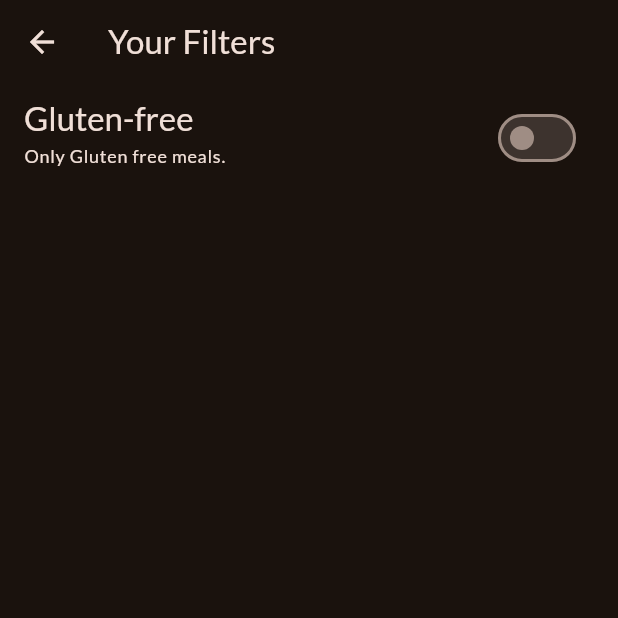
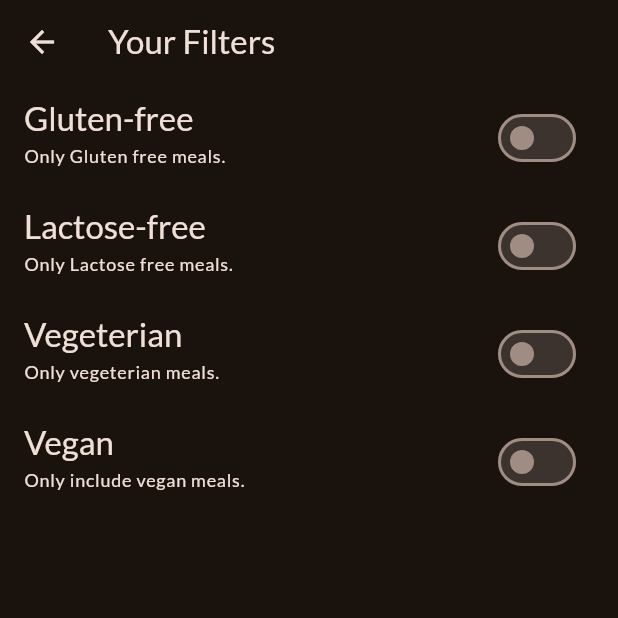
Before and after one commit to lahotimohit/mealsApp, a Flutter app: the FiltersScreen screen opened directly, on a phone screen of 412 x 824 dp, the top half of it. Run offline on Flutter 3.47's test engine with Material 3 defaults, Android fonts, the phone set to English and light mode, and no system bars; our stand-ins replace google_fonts, transparent_image.

Commit message:
adding more filter options

```diff
--- a/lib/screens/filters.dart
+++ b/lib/screens/filters.dart
@@ -11,6 +11,9 @@ class FiltersScreen extends StatefulWidget {
 
 class _FilterScreen extends State<FiltersScreen> {
   var _glutenFreeFilterSet = false;
+  var _lactoseFreeFilterSet = false;
+  var _vegeterianFilterSet = false;
+  var _veganFreeFilterSet = false;
 
   @override
   Widget build(BuildContext context) {
@@ -41,7 +44,73 @@ class _FilterScreen extends State<FiltersScreen> {
                   .labelMedium!
                   .copyWith(color: Theme.of(context).colorScheme.onSurface),
             ),
-          )
+          ),
+          SwitchListTile(
+            value: _lactoseFreeFilterSet,
+            onChanged: (isChanged) {
+              setState(() {
+                _lactoseFreeFilterSet = isChanged;
+              });
+            },
+            title: Text(
+              "Lactose-free",
+              style: Theme.of(context)
+                  .textTheme
+                  .titleLarge!
+                  .copyWith(color: Theme.of(context).colorScheme.onSurface),
+            ),
+            subtitle: Text(
+              "Only Lactose free meals.",
+              style: Theme.of(context)
+                  .textTheme
+                  .labelMedium!
+                  .copyWith(color: Theme.of(context).colorScheme.onSurface),
+            ),
+          ),
+          SwitchListTile(
+            value: _vegeterianFilterSet,
+            onChanged: (isChecked) {
+              setState(() {
+                _vegeterianFilterSet = isChecked;
+              });
+            },
+            title: Text(
+              "Vegeterian",
+              style: Theme.of(context)
+                  .textTheme
+                  .titleLarge!
+                  .copyWith(color: Theme.of(context).colorScheme.onSurface),
+            ),
+            subtitle: Text(
+              "Only vegeterian meals.",
+              style: Theme.of(context)
+                  .textTheme
+                  .labelMedium!
+                  .copyWith(color: Theme.of(context).colorScheme.onSurface),
+            ),
+          ),
+          SwitchListTile(
+            value: _veganFreeFilterSet,
+            onChanged: (isChanged) {
+              setState(() {
+                _veganFreeFilterSet = isChanged;
+              });
+            },
+            title: Text(
+              "Vegan",
+              style: Theme.of(context)
+                  .textTheme
+                  .titleLarge!
+                  .copyWith(color: Theme.of(context).colorScheme.onSurface),
+            ),
+            subtitle: Text(
+              "Only include vegan meals.",
+              style: Theme.of(context)
+                  .textTheme
+                  .labelMedium!
+                  .copyWith(color: Theme.of(context).colorScheme.onSurface),
+            ),
+          ),
         ],
       ),
     );
```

+===+

### TASK DETAILS
Restate, word for word, all of the material above, leaving out the images.

### FINAL ANSWER
Before and after one commit to lahotimohit/mealsApp, a Flutter app: the FiltersScreen screen opened directly, on a phone screen of 412 x 824 dp, the top half of it. Run offline on Flutter 3.47's test engine with Material 3 defaults, Android fonts, the phone set to English and light mode, and no system bars; our stand-ins replace google_fonts, transparent_image.

Commit message:
adding more filter options

```diff
--- a/lib/screens/filters.dart
+++ b/lib/screens/filters.dart
@@ -11,6 +11,9 @@ class FiltersScreen extends StatefulWidget {
 
 class _FilterScreen extends State<FiltersScreen> {
   var _glutenFreeFilterSet = false;
+  var _lactoseFreeFilterSet = false;
+  var _vegeterianFilterSet = false;
+  var _veganFreeFilterSet = false;
 
   @override
   Widget build(BuildContext context) {
@@ -41,7 +44,73 @@ class _FilterScreen extends State<FiltersScreen> {
                   .labelMedium!
                   .copyWith(color: Theme.of(context).colorScheme.onSurface),
             ),
-          )
+          ),
+          SwitchListTile(
+            value: _lactoseFreeFilterSet,
+            onChanged: (isChanged) {
+              setState(() {
+                _lactoseFreeFilterSet = isChanged;
+              });
+            },
+            title: Text(
+              "Lactose-free",
+              style: Theme.of(context)
+                  .textTheme
+                  .titleLarge!
+                  .copyWith(color: Theme.of(context).colorScheme.onSurface),
+            ),
+            subtitle: Text(
+              "Only Lactose free meals.",
+              style: Theme.of(context)
+                  .textTheme
+                  .labelMedium!
+                  .copyWith(color: Theme.of(context).colorScheme.onSurface),
+            ),
+          ),
+          SwitchListTile(
+            value: _vegeterianFilterSet,
+            onChanged: (isChecked) {
+              setState(() {
+                _vegeterianFilterSet = isChecked;
+              });
+            },
+            title: Text(
+              "Vegeterian",
+              style: Theme.of(context)
+                  .textTheme
+                  .titleLarge!
+                  .copyWith(color: Theme.of(context).colorScheme.onSurface),
+            ),
+            subtitle: Text(
+              "Only vegeterian meals.",
+              style: Theme.of(context)
+                  .textTheme
+                  .labelMedium!
+                  .copyWith(color: Theme.of(context).colorScheme.onSurface),
+            ),
+          ),
+          SwitchListTile(
+            value: _veganFreeFilterSet,
+            onChanged: (isChanged) {
+              setState(() {
+                _veganFreeFilterSet = isChanged;
+              });
+            },
+            title: Text(
+              "Vegan",
+              style: Theme.of(context)
+                  .textTheme
+                  .titleLarge!
+                  .copyWith(color: Theme.of(context).colorScheme.onSurface),
+            ),
+            subtitle: Text(
+              "Only include vegan meals.",
+              style: Theme.of(context)
+                  .textTheme
+                  .labelMedium!
+                  .copyWith(color: Theme.of(context).colorScheme.onSurface),
+            ),
+          ),
         ],
       ),
     );
```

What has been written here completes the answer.